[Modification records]
+++++

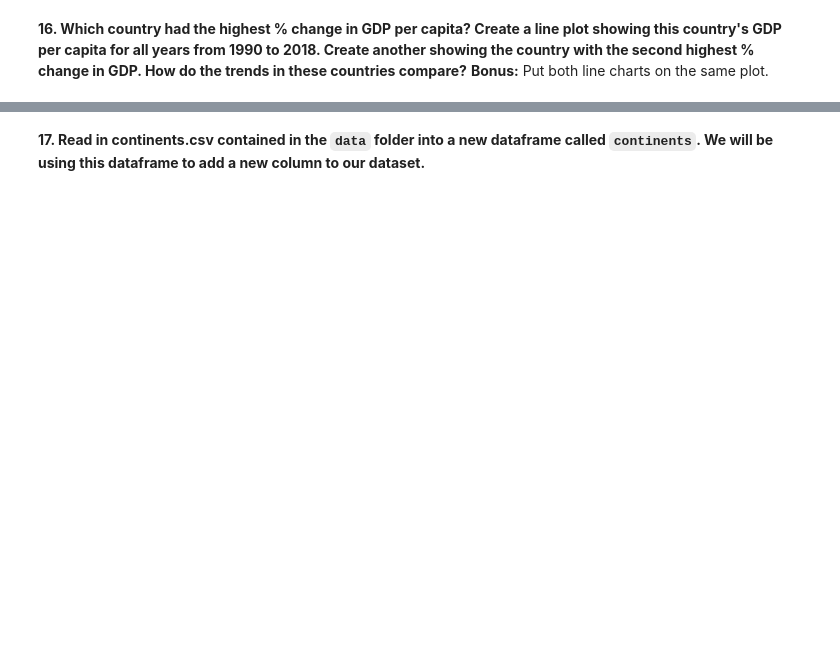
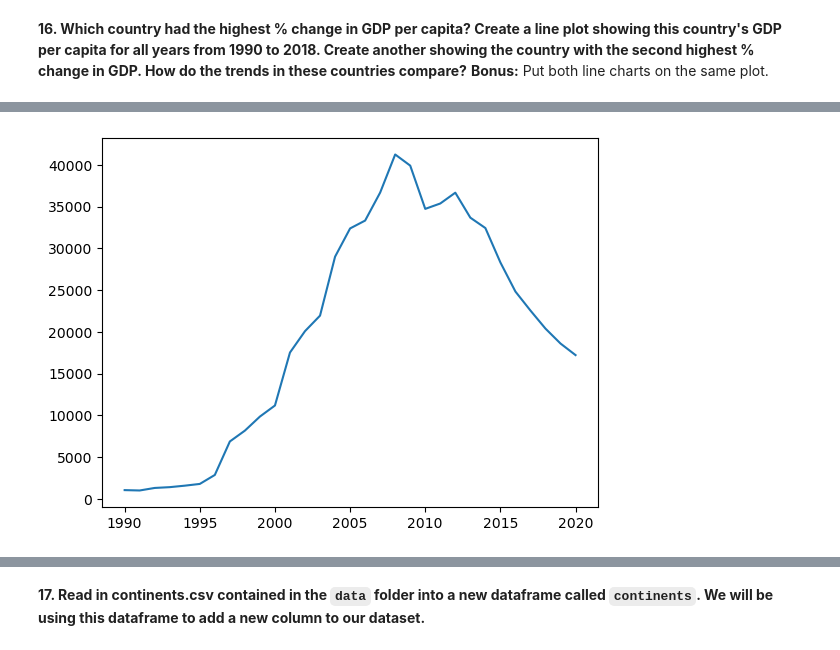
Before and after one commit to KagonDeans/un-exploration-KagonDeans, a Jupyter notebook: notebooks/UN_Data_Exploration.ipynb, the cells around one changed output, grey strips where cells are left out. Drawn from its saved outputs; the diff is of its cells as text; code cells hidden in the pictures; blank space fills up the shorter version.

```diff
--- a/notebooks/UN_Data_Exploration.ipynb
+++ b/notebooks/UN_Data_Exploration.ipynb
@@ -385,0 +415,2 @@ gdp_pivoted
+# %%
+Equatorial_Guinea_gdp = gdp_df[gdp_df['Country'] == 'Equatorial Guinea']
@@ -385,0 +459,9 @@ gdp_pivoted
+# %%
+EG_Years = Equatorial_Guinea_gdp['Year']
+# %%
+EG_GDP_Per_Capita = Equatorial_Guinea_gdp['GDP_Per_Capita']
+# %%
+plt.plot(EG_Years, EG_GDP_Per_Capita)
+plt.show()
+# %% [output]
+[figure, added]
```
Also changed, not shown: parts of 34 cells of this notebook.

+++++

◆ To do: The lines sought are those in the data above that include the string "cells"; copy each one.

◆ Solution to the exercise:
Before and after one commit to KagonDeans/un-exploration-KagonDeans, a Jupyter notebook: notebooks/UN_Data_Exploration.ipynb, the cells around one changed output, grey strips where cells are left out. Drawn from its saved outputs; the diff is of its cells as text; code cells hidden in the pictures; blank space fills up the shorter version.
Also changed, not shown: parts of 34 cells of this notebook.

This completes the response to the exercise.